Women who adopt certain eating patterns are far more likely to reach age 70 with their good health intact, according to a recent study, conducted by scientists from Brigham and Women’s Hospital and Harvard.
Researchers analyzed the dietary habits and health of over 10,000 women enrolled in the Nurses’ Health Study, a long-term epidemiological study on women’s health. Those who adhered to a Mediterranean-style diet were 40 percent more likely to turn 70 with fewer incidences of physical disability, cognitive decline and chronic disease (i.e. Parkinson’s, Type 2 diabetes, and cancer).
“Better diet quality at midlife seems to be strongly linked to greater health and well-being in persons surviving to older ages,” study authors note.
The connection between dietary habits and overall health is well-established.

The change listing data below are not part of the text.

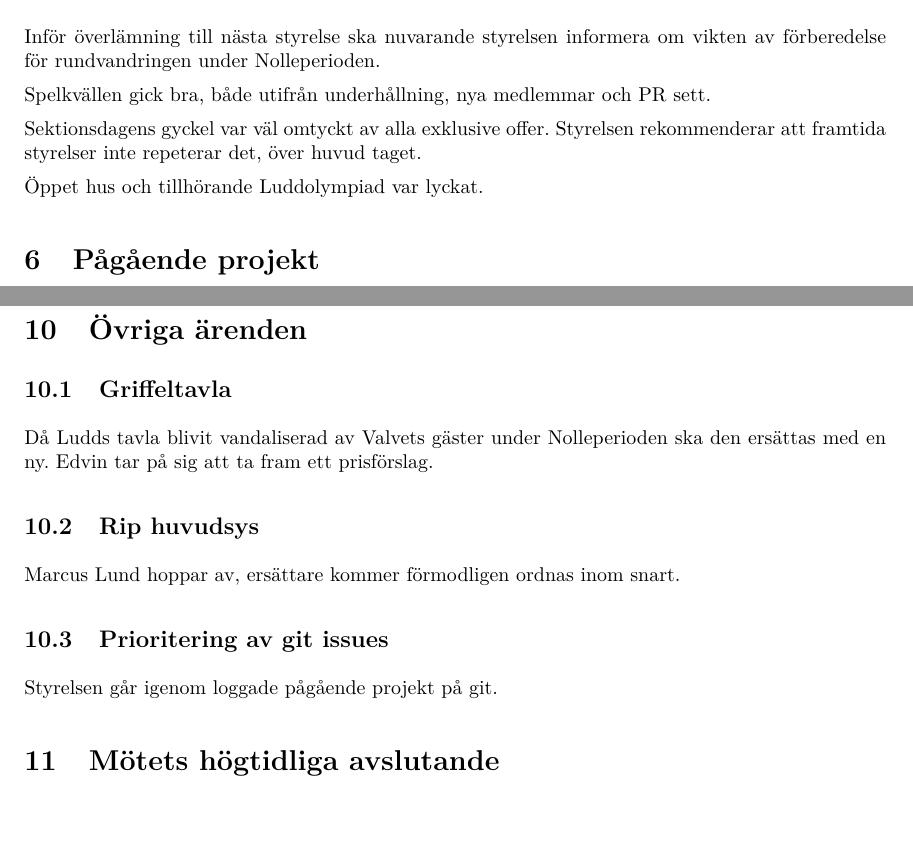
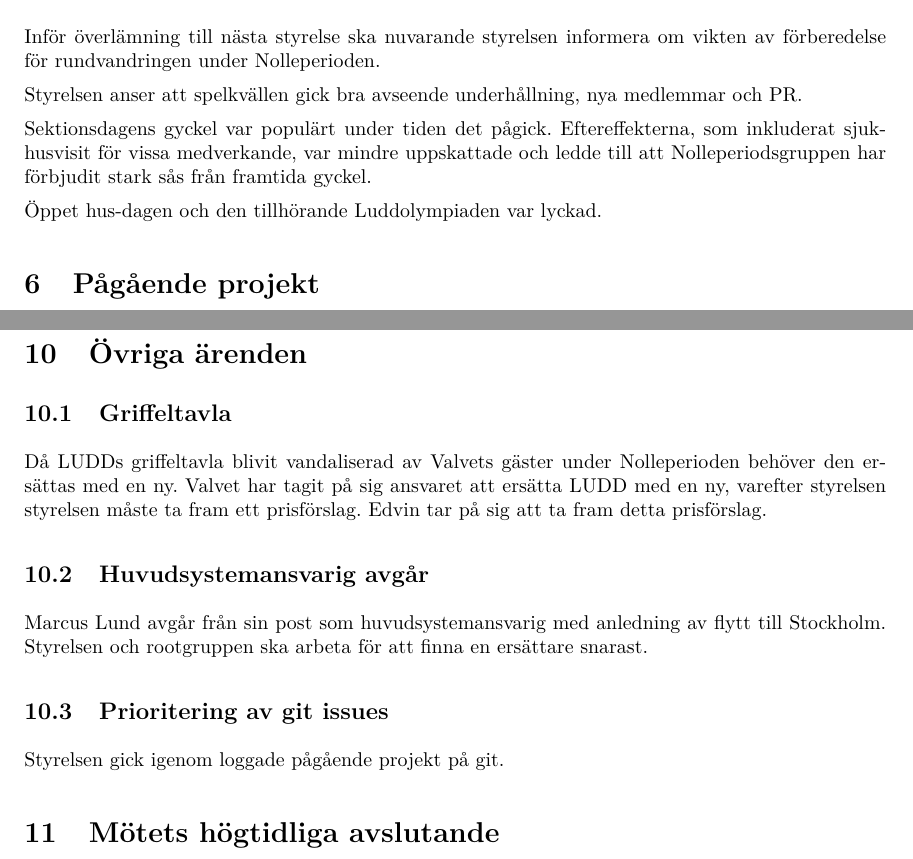
Before and after one commit to LHJ/protokoll, a LaTeX document (Protokoll/2018/08-augusti/29/2018-08-29.tex): two parts of pages 2 and 4 of 4, joined at a grey line, cut so that both start at the same text, the shorter picture padded with empty space. Compiled offline with pdfLaTeX.

Commit message:
Fixed some stuff, added some stuff

```diff
--- a/Protokoll/2018/08-augusti/29/2018-08-29.tex
+++ b/Protokoll/2018/08-augusti/29/2018-08-29.tex
@@ -50,11 +50,11 @@ Inga bordlagda ärenden.
 % Skriv det som är relevant kring punkten.
 Inför överlämning till nästa styrelse ska nuvarande styrelsen informera om vikten av förberedelse för rundvandringen under Nolleperioden.
 
-Spelkvällen gick bra, både utifrån underhållning, nya medlemmar och PR sett.
+Styrelsen anser att spelkvällen gick bra avseende underhållning, nya medlemmar och PR.
 
-Sektionsdagens gyckel var väl omtyckt av alla exklusive offer. Styrelsen rekommenderar att framtida styrelser inte repeterar det, över huvud taget.
+Sektionsdagens gyckel var populärt under tiden det pågick. Eftereffekterna, som inkluderat sjukhusvisit för vissa medverkande, var mindre uppskattade och ledde till att Nolleperiodsgruppen har förbjudit stark sås från framtida gyckel.
 
-Öppet hus och tillhörande Luddolympiad var lyckat.
+Öppet hus-dagen och den tillhörande Luddolympiaden var lyckad.
 
 \punkt{Pågående projekt}
 
@@ -110,14 +110,14 @@ Det har varit mycket regn och chans för regn senaste tiden. Styrelsen ska plane
 
 \punkt{Övriga ärenden}
 \subpunkt{Griffeltavla}
-Då Ludds tavla blivit vandaliserad av Valvets gäster under Nolleperioden ska den ersättas med en ny.
-Edvin tar på sig att ta fram ett prisförslag.
+Då LUDDs griffeltavla blivit vandaliserad av Valvets gäster under Nolleperioden behöver den ersättas med en ny. Valvet har tagit på sig ansvaret att ersätta LUDD med en ny, varefter styrelsen styrelsen måste ta fram ett prisförslag.
+Edvin tar på sig att ta fram detta prisförslag.
 
 % Icke beslutsfattande frågor och funderingar kring föreningen.
-\subpunkt{Rip huvudsys}
-Marcus Lund hoppar av, ersättare kommer förmodligen ordnas inom snart.
+\subpunkt{Huvudsystemansvarig avgår}
+Marcus Lund avgår från sin post som huvudsystemansvarig med anledning av flytt till Stockholm. Styrelsen och rootgruppen ska arbeta för att finna en ersättare snarast.
 
 \subpunkt{Prioritering av git issues}
-Styrelsen går igenom loggade pågående projekt på git.
+Styrelsen gick igenom loggade pågående projekt på git.
 
 \end{document}
```
Also changed, not shown: Protokoll/2018/08-augusti/29/2018-08-29.tex (4 more changed lines).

The Mediterranean diet in particular has been linked with a host of potential positives—from guarding against certain cancers to possibly providing protection against Alzheimer’s disease.
But research into whether the diet promotes healthy aging hasn’t been investigated on this large of a scale before.
The women in the study didn’t stick to a strict interpretation of the Mediterranean diet; rather, they regularly practiced certain nutritional principles:
Gorge on greens: Organic fruits and vegetables are staples of any healthy eating plan. Broccoli, spinach and kale are nutritional powerhouses, offering an array of disease-fighting vitamins and nutrients. Bananas, apples and berries are touted as some of the top players in the fruit category. Avocado is versatile and offers a good dose of heart-healthy fat.
Seek whole grains: The distinguishing characteristic of whole grains is that they are unrefined—they still have their germ and bran intact. This means whole grains maintain their maximum amount of fiber, vitamins and iron. Examples of healthy whole grains include: bulgur, quinoa, rolled oats, millet, barley, brown rice, whole grain pasta and bread.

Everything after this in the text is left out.